What I hear in these questions is a concern for the importance of the holiday. Maybe people don’t know what to do with the day. Maybe people don’t understand the full extent of the Holiday’s importance. Maybe we should not be so dismissive of those who present their questions in strange ways.
In a small southern Jewish community, a synagogue tried doing educational outreach. Every year (for about a decade), they set up their social hall with tables properly dressed for each holiday on the calendar. They would then welcome their non-Jewish neighbors in and share an educational experience on the meaning of each celebration. One night, in the midst of one such discussion, a guest who had been to many of these events asked a question, “How do you account for the Jews having killed Jesus?” The host was so upset that they shut the event down and had everyone leave.
As the recounted the story to me, years later, the synagogue members were proud of how they stood up to the hatred. I asked if they knew the person who questioned them. They affirmed. I asked if there had ever been cause to believe that this person was a hater? They admitted that there has been none. I suggested that perhaps the person had been plagued by this question for years, since they knew lots of “nice Jews,” and the accusations had made no sense, but they had no one that they felt close enough to, to ask … until this show of welcome. Now, having been thrown out, there is no telling what they thought!

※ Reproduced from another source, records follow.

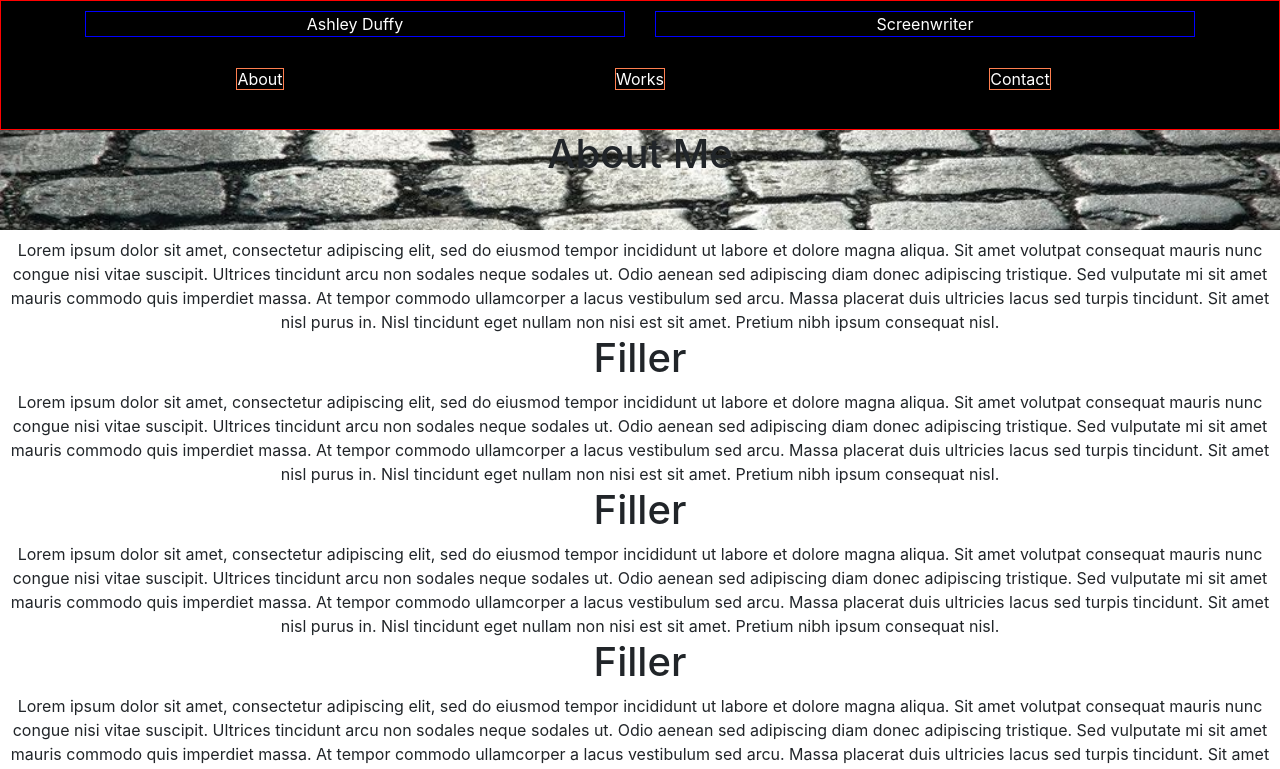
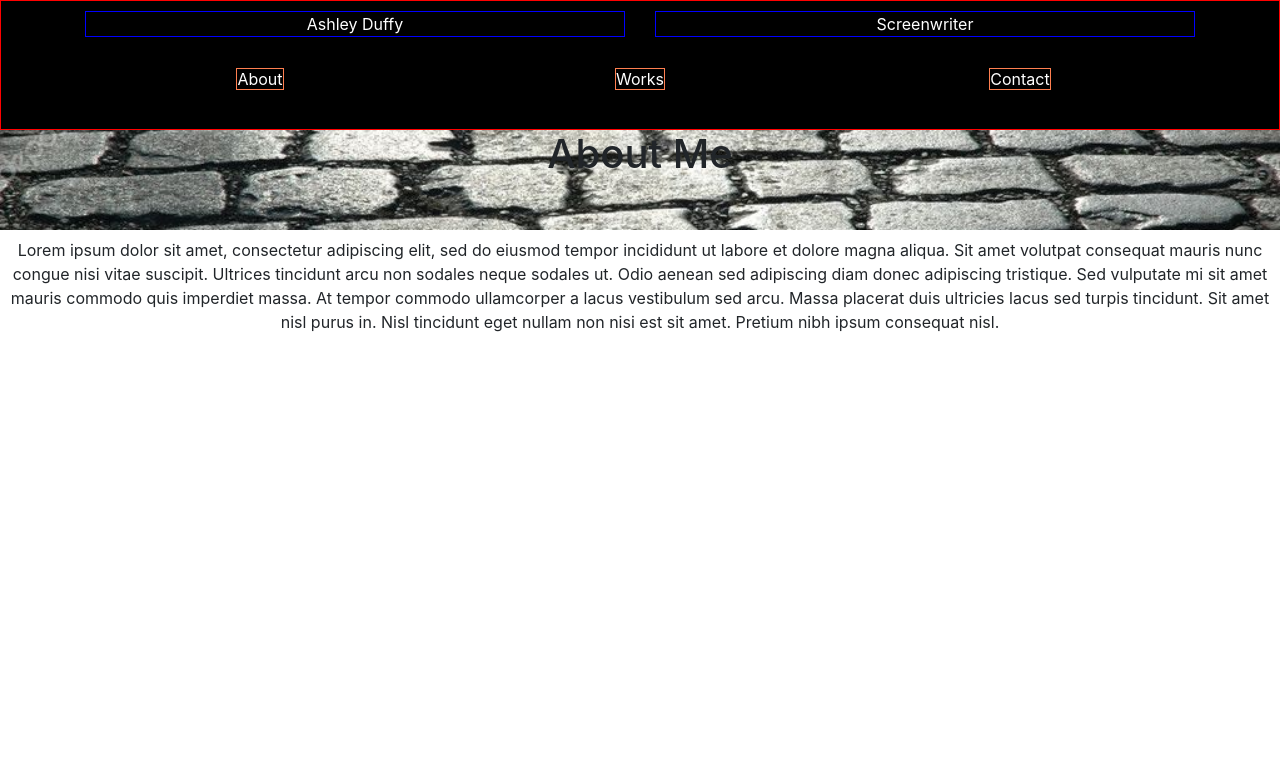
Before and after one commit to pheadlessg/ashportfolio, a React (Create React App) app: page / in a window 1280 px wide. Shown: the top 769 px of the page. Built offline with nearby package versions, Linux system fonts and the light colour scheme.

Commit message:
added more styling, removed filler

```diff
--- a/src/components/Header.jsx
+++ b/src/components/Header.jsx
@@ -46,7 +46,7 @@ const Header = () => {
               className="link"
               to="contact"
               smooth={true}
-              offset={-30}
+              offset={-130}
               duration={500}
             >
               Contact
--- a/src/components/Main.jsx
+++ b/src/components/Main.jsx
@@ -1,5 +1,5 @@
 import React, { Component } from 'react';
-import { Link, Element, animateScroll as scroll } from 'react-scroll';
+import { Element } from 'react-scroll';
 import '../css/App.css';
 
 class Main extends Component {
@@ -7,8 +7,8 @@ class Main extends Component {
     return (
       <div className="main">
         <div>
-          <Element name="about">
-            <h1 className="abouttext">About Me</h1>
+          <Element className="abouttext" name="about">
+            <h1 className="aboutheader">About Me</h1>
             Lorem ipsum dolor sit amet, consectetur adipiscing elit, sed do
             eiusmod tempor incididunt ut labore et dolore magna aliqua. Sit amet
             volutpat consequat mauris nunc congue nisi vitae suscipit. Ultrices
@@ -20,38 +20,8 @@ class Main extends Component {
             tincidunt eget nullam non nisi est sit amet. Pretium nibh ipsum
             consequat nisl.
           </Element>
-          <h1>Filler</h1>
-          Lorem ipsum dolor sit amet, consectetur adipiscing elit, sed do
-          eiusmod tempor incididunt ut labore et dolore magna aliqua. Sit amet
-          volutpat consequat mauris nunc congue nisi vitae suscipit. Ultrices
-          tincidunt arcu non sodales neque sodales ut. Odio aenean sed
-          adipiscing diam donec adipiscing tristique. Sed vulputate mi sit amet
-          mauris commodo quis imperdiet massa. At tempor commodo ullamcorper a
-          lacus vestibulum sed arcu. Massa placerat duis ultricies lacus sed
-          turpis tincidunt. Sit amet nisl purus in. Nisl tincidunt eget nullam
-          non nisi est sit amet. Pretium nibh ipsum consequat nisl.
-          <h1>Filler</h1>
-          Lorem ipsum dolor sit amet, consectetur adipiscing elit, sed do
-          eiusmod tempor incididunt ut labore et dolore magna aliqua. Sit amet
-          volutpat consequat mauris nunc congue nisi vitae suscipit. Ultrices
-          tincidunt arcu non sodales neque sodales ut. Odio aenean sed
-          adipiscing diam donec adipiscing tristique. Sed vulputate mi sit amet
-          mauris commodo quis imperdiet massa. At tempor commodo ullamcorper a
-          lacus vestibulum sed arcu. Massa placerat duis ultricies lacus sed
-          turpis tincidunt. Sit amet nisl purus in. Nisl tincidunt eget nullam
-          non nisi est sit amet. Pretium nibh ipsum consequat nisl.
-          <h1>Filler</h1>
-          Lorem ipsum dolor sit amet, consectetur adipiscing elit, sed do
-          eiusmod tempor incididunt ut labore et dolore magna aliqua. Sit amet
-          volutpat consequat mauris nunc congue nisi vitae suscipit. Ultrices
-          tincidunt arcu non sodales neque sodales ut. Odio aenean sed
-          adipiscing diam donec adipiscing tristique. Sed vulputate mi sit amet
-          mauris commodo quis imperdiet massa. At tempor commodo ullamcorper a
-          lacus vestibulum sed arcu. Massa placerat duis ultricies lacus sed
-          turpis tincidunt. Sit amet nisl purus in. Nisl tincidunt eget nullam
-          non nisi est sit amet. Pretium nibh ipsum consequat nisl.
-          <Element name="writing">
-            <h1 className="workstext">Things What I Have Written</h1>
+          <Element className="workstext" name="writing">
+            <h1 className="worksheader">Things What I Have Written</h1>
             Lorem ipsum dolor sit amet, consectetur adipiscing elit, sed do
             eiusmod tempor incididunt ut labore et dolore magna aliqua. Sit amet
             volutpat consequat mauris nunc congue nisi vitae suscipit. Ultrices
@@ -63,80 +33,8 @@ class Main extends Component {
             tincidunt eget nullam non nisi est sit amet. Pretium nibh ipsum
             consequat nisl.
           </Element>
-          <br />
-          <a onClick={this.scrollTop}>To the top!</a>
-          <h1>Filler</h1>
-          Lorem ipsum dolor sit amet, consectetur adipiscing elit, sed do
-          eiusmod tempor incididunt ut labore et dolore magna aliqua. Sit amet
-          volutpat consequat mauris nunc congue nisi vitae suscipit. Ultrices
-          tincidunt arcu non sodales neque sodales ut. Odio aenean sed
-          adipiscing diam donec adipiscing tristique. Sed vulputate mi sit amet
-          mauris commodo quis imperdiet massa. At tempor commodo ullamcorper a
-          lacus vestibulum sed arcu. Massa placerat duis ultricies lacus sed
-          turpis tincidunt. Sit amet nisl purus in. Nisl tincidunt eget nullam
-          non nisi est sit amet. Pretium nibh ipsum consequat nisl.
-          <h1>Filler</h1>
-          Lorem ipsum dolor sit amet, consectetur adipiscing elit, sed do
-          eiusmod tempor incididunt ut labore et dolore magna aliqua. Sit amet
-          volutpat consequat mauris nunc congue nisi vitae suscipit. Ultrices
-          tincidunt arcu non sodales neque sodales ut. Odio aenean sed
-          adipiscing diam donec adipiscing tristique. Sed vulputate mi sit amet
-          mauris commodo quis imperdiet massa. At tempor commodo ullamcorper a
-          lacus vestibulum sed arcu. Massa placerat duis ultricies lacus sed
-          turpis tincidunt. Sit amet nisl purus in. Nisl tincidunt eget nullam
-          non nisi est sit amet. Pretium nibh ipsum consequat nisl.
-          <h1>Filler</h1>
-          Lorem ipsum dolor sit amet, consectetur adipiscing elit, sed do
-          eiusmod tempor incididunt ut labore et dolore magna aliqua. Sit amet
-          volutpat consequat mauris nunc congue nisi vitae suscipit. Ultrices
-          tincidunt arcu non sodales neque sodales ut. Odio aenean sed
-          adipiscing diam donec adipiscing tristique. Sed vulputate mi sit amet
-          mauris commodo quis imperdiet massa. At tempor commodo ullamcorper a
-          lacus vestibulum sed arcu. Massa placerat duis ultricies lacus sed
-          turpis tincidunt. Sit amet nisl purus in. Nisl tincidunt eget nullam
-          non nisi est sit amet. Pretium nibh ipsum consequat nisl.
-          <h1>Filler</h1>
-          Lorem ipsum dolor sit amet, consectetur adipiscing elit, sed do
-          eiusmod tempor incididunt ut labore et dolore magna aliqua. Sit amet
-          volutpat consequat mauris nunc congue nisi vitae suscipit. Ultrices
-          tincidunt arcu non sodales neque sodales ut. Odio aenean sed
-          adipiscing diam donec adipiscing tristique. Sed vulputate mi sit amet
-          mauris commodo quis imperdiet massa. At tempor commodo ullamcorper a
-          lacus vestibulum sed arcu. Massa placerat duis ultricies lacus sed
-          turpis tincidunt. Sit amet nisl purus in. Nisl tincidunt eget nullam
-          non nisi est sit amet. Pretium nibh ipsum consequat nisl.
-          <h1>Filler</h1>
-          Lorem ipsum dolor sit amet, consectetur adipiscing elit, sed do
-          eiusmod tempor incididunt ut labore et dolore magna aliqua. Sit amet
-          volutpat consequat mauris nunc congue nisi vitae suscipit. Ultrices
-          tincidunt arcu non sodales neque sodales ut. Odio aenean sed
-          adipiscing diam donec adipiscing tristique. Sed vulputate mi sit amet
-          mauris commodo quis imperdiet massa. At tempor commodo ullamcorper a
-          lacus vestibulum sed arcu. Massa placerat duis ultricies lacus sed
-          turpis tincidunt. Sit amet nisl purus in. Nisl tincidunt eget nullam
-          non nisi est sit amet. Pretium nibh ipsum consequat nisl.
-          <h1>Filler</h1>
-          Lorem ipsum dolor sit amet, consectetur adipiscing elit, sed do
-          eiusmod tempor incididunt ut labore et dolore magna aliqua. Sit amet
-          volutpat consequat mauris nunc congue nisi vitae suscipit. Ultrices
-          tincidunt arcu non sodales neque sodales ut. Odio aenean sed
-          adipiscing diam donec adipiscing tristique. Sed vulputate mi sit amet
-          mauris commodo quis imperdiet massa. At tempor commodo ullamcorper a
-          lacus vestibulum sed arcu. Massa placerat duis ultricies lacus sed
-          turpis tincidunt. Sit amet nisl purus in. Nisl tincidunt eget nullam
-          non nisi est sit amet. Pretium nibh ipsum consequat nisl.
-          <h1>Filler</h1>
-          Lorem ipsum dolor sit amet, consectetur adipiscing elit, sed do
-          eiusmod tempor incididunt ut labore et dolore magna aliqua. Sit amet
-          volutpat consequat mauris nunc congue nisi vitae suscipit. Ultrices
-          tincidunt arcu non sodales neque sodales ut. Odio aenean sed
-          adipiscing diam donec adipiscing tristique. Sed vulputate mi sit amet
-          mauris commodo quis imperdiet massa. At tempor commodo ullamcorper a
-          lacus vestibulum sed arcu. Massa placerat duis ultricies lacus sed
-          turpis tincidunt. Sit amet nisl purus in. Nisl tincidunt eget nullam
-          non nisi est sit amet. Pretium nibh ipsum consequat nisl.
-          <Element name="contact">
-            <h1 className="contacttext">Contact</h1>
+          <Element className="contacttext" name="contact">
+            <h1 className="contactheader">Contact</h1>
             Lorem ipsum dolor sit amet, consectetur adipiscing elit, sed do
             eiusmod tempor incididunt ut labore et dolore magna aliqua. Sit amet
             volutpat consequat mauris nunc congue nisi vitae suscipit. Ultrices
@@ -152,9 +50,6 @@ class Main extends Component {
       </div>
     );
   }
-  scrollTop = () => {
-    scroll.scrollToTop();
-  };
 }
 
 export default Main;
--- a/src/css/App.css
+++ b/src/css/App.css
@@ -38,7 +38,7 @@
   padding-top: 30px;
 }
 
-.abouttext {
+.aboutheader {
   background-image: url('../img/cobbles.jpg');
   min-height: 100px;
   background-attachment: fixed;
@@ -47,7 +47,7 @@
   background-size: cover;
 }
 
-.workstext {
+.worksheader {
   background-image: url('../img/longbeach.jpg');
   min-height: 100px;
   background-attachment: fixed;
@@ -56,7 +56,7 @@
   background-size: cover;
 }
 
-.contacttext {
+.contactheader {
   background-image: url('../img/laptop.jpg');
   min-height: 100px;
   background-attachment: fixed;
@@ -64,3 +64,15 @@
   background-repeat: no-repeat;
   background-size: cover;
 }
+
+.abouttext {
+  height: 100vh;
+}
+
+.workstext {
+  height: 100vh;
+}
+
+.contacttext {
+  height: 100vh;
+}
```
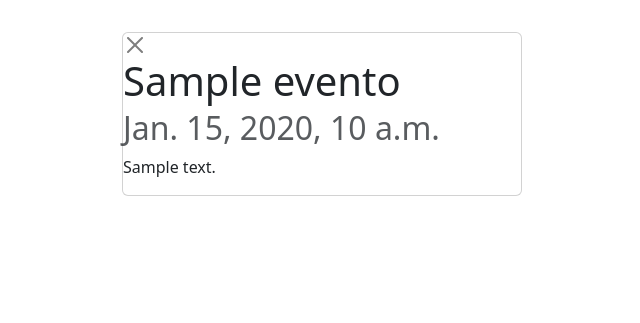
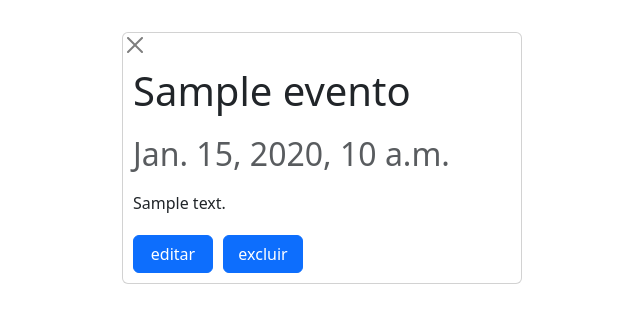
Before and after one commit to sebasthub/agenda, a Django app: page /evento/1/ in a window 1280 px wide. Shown: the part 54-377 px from the top of the page, without its empty margins (318-958 px from the left). Run offline with Django 4.2, Linux system fonts and the light colour scheme; tables that the repository leaves empty hold one stand-in row (values such as "Sample post").

Commit message:
alteracoes no estilo de apresentacao eventos

```diff
--- a/AgendaApp/eventos/templates/detail.html
+++ b/AgendaApp/eventos/templates/detail.html
@@ -3,8 +3,12 @@
 {% block conteudo %}
 <div class="card" style="width: 25rem">
     <a class="btn-close" href="{% url "index" %}"></a>
-    <h1 class="card-title">{{ evento.titulo_do_evento }}</h1>
-    <h2 class="card-subtitle mb-2 text-body-secondary">{{ evento.data_e_hora }}</h2>
-    <p class="card-text">{{ evento.descricao }}</p>
+    <h1 class="card-title" style="margin: 10px">{{ evento.titulo_do_evento }}</h1>
+    <h2 class="card-subtitle mb-2 text-body-secondary" style="margin: 10px">{{ evento.data_e_hora }}</h2>
+    <p class="card-text" style="margin: 10px">{{ evento.descricao }}</p>
+    <div style="display: flex; margin: 10px">
+        <a href="{% url "editar_evento" evento.id%}" class="btn btn-primary" style="width: 5rem; margin-right: 10px">editar</a>
+        <a href="{% url "excluir_evento" evento.id%}" class="btn btn-primary" style="width: 5rem">excluir</a>
+    </div>
 <div>
 {% endblock conteudo %}
```
Also changed, not shown: AgendaApp/eventos/templates/index.html (+8 -4 lines).
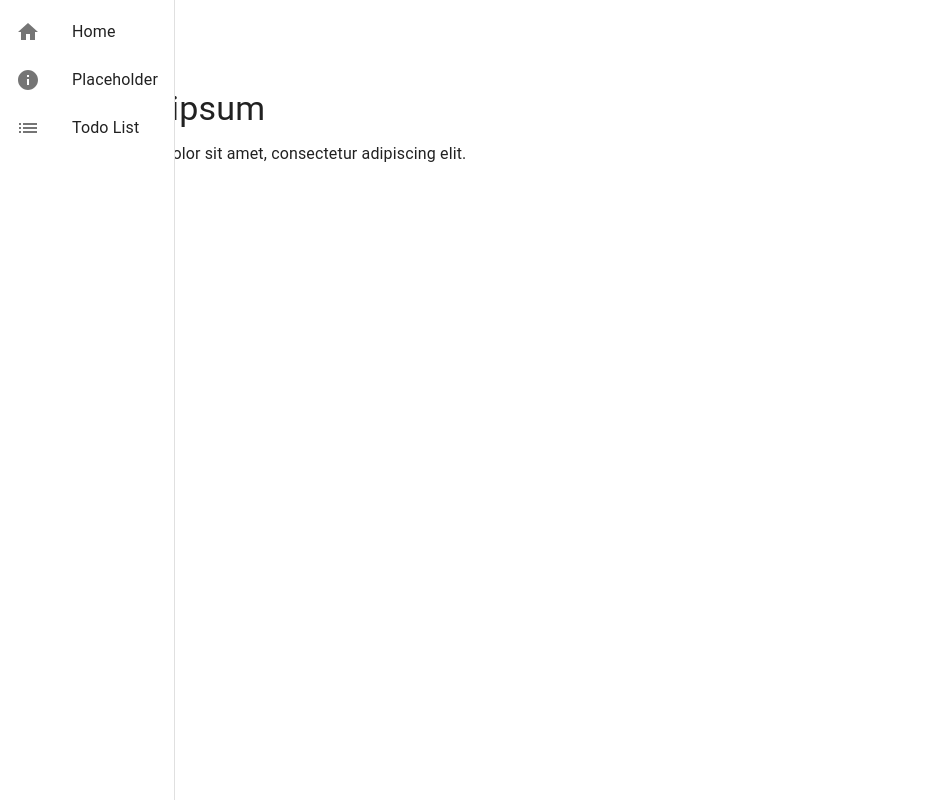
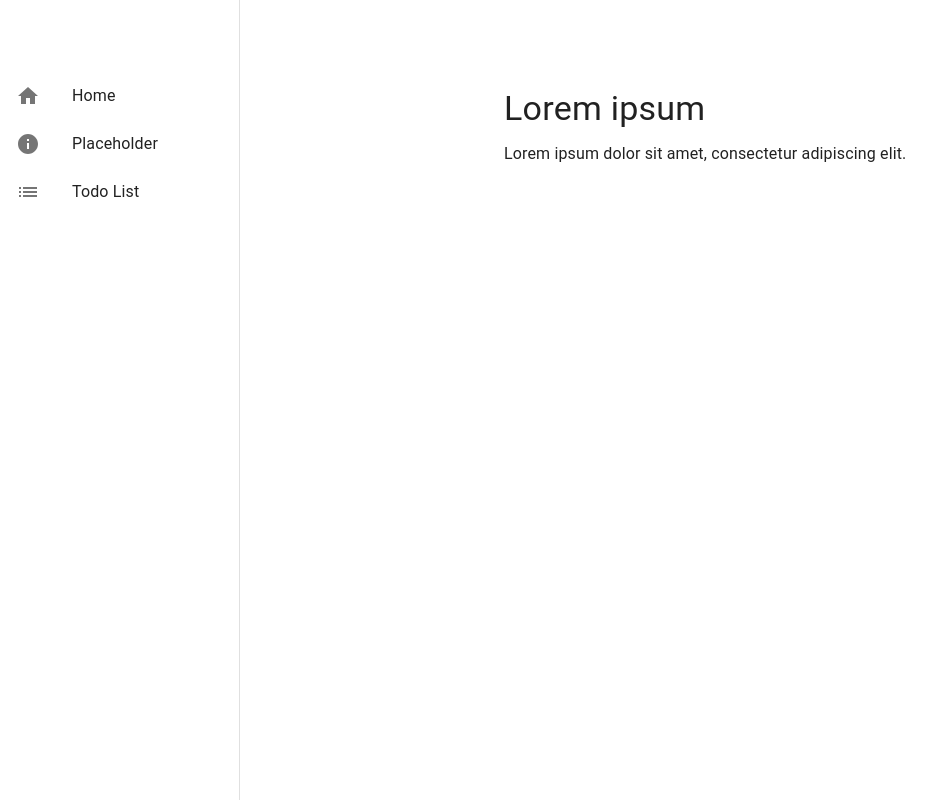
Before and after one commit to yannickmaas/todo-list, a React (Create React App) app: page / in a window 1280 px wide. Shown: the whole page, without its empty margins (0-947 px from the left). Built offline with nearby package versions, Linux system fonts and the light colour scheme.

Commit message:
Set the padding-left and padding right properties on the Box component

```diff
--- a/src/App.js
+++ b/src/App.js
@@ -173,8 +173,18 @@ function PlaceholderPage() {
 
 // Sidebar navigation
 function Sidebar() {
+  const drawerWidth = 240;
   return (
-    <Drawer variant="permanent">
+    <Drawer
+      variant="permanent"
+      sx={{
+        width: drawerWidth,
+        flexShrink: 0,
+        [`& .MuiDrawer-paper`]: { width: drawerWidth, boxSizing: 'border-box' },
+      }}
+    >
+      <Toolbar />
+      <Box sx={{ overflow: 'auto' }}>
         <MUIList>
           <MUIListItem button component={Link} to="/">
             <ListItemIcon><Home /></ListItemIcon>
@@ -189,19 +199,22 @@ function Sidebar() {
             <MUIListItemText primary="Todo List" />
           </MUIListItem>
         </MUIList>
+      </Box>
     </Drawer>
   );
 }
 
 // Main page
 function MainPage() {
+  const drawerWidth = 240;
   return (
     <Box sx={{ display: 'flex' }}>
       <CssBaseline />
       <Sidebar />
       <Box
         component="main"
-        sx={{ flexGrow: 1, p: 3 }}
+        //With flexgrow the box adjusts itself and flows with the drawer width
+        sx={{ flexGrow: 1, p: 3, pl: `${drawerWidth}px`, pr: `${drawerWidth}px` }}
       >
         <Toolbar />
         <Routes>
```
Lines whose indentation alone changed are shown as unchanged.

The day after my Bar Mitzvah, the rabbi threw me out of “his” synagogue. I did not see God the same way he did, so in his eyes I must have been wrong. Obviously, it never dawned him … even if I was way off base … to have conversations with me to see whether or not there were things upon which we could agree. Maybe we should not be so dismissive of people who present their questions in strange ways.
Yom Kippur is a day for us to come to grips with reality–I think that we need to judge less and listen more … and listen with more openness and compassion. If we really believe that the world is worth saving, then we have to begin by believing that people really do want to do the right thing, even if they have no clue how to do it.
To the people who ask the tough questions, I want to thank them for being concerned. I want to ask them to be with us for any part of the day, and hope that the time that they are here makes them want to come back for more. (For the videotaping guy, I hope he watches the service when it fits his schedule and gets something out of it.)
I am not watering down faith, but I will not destroy it by turning people away on account of their own ignorance. The real world teaches us that a lot of people lost touch with tradition over the years. I can assure you that faith will never have value if, even in their twisted way of approaching a return, they get turned away.
Perhaps if more of us were more patient and engaging with each other, the day would have greater value for more people. In fact, if we treated everyday with more awareness and more grace towards each other, every day would provide greater cause for celebration.
Shabbat Shalom and … well, I can’t say “Happy Yom Kippur,” but I can pray that the day brings hope and healing for us all.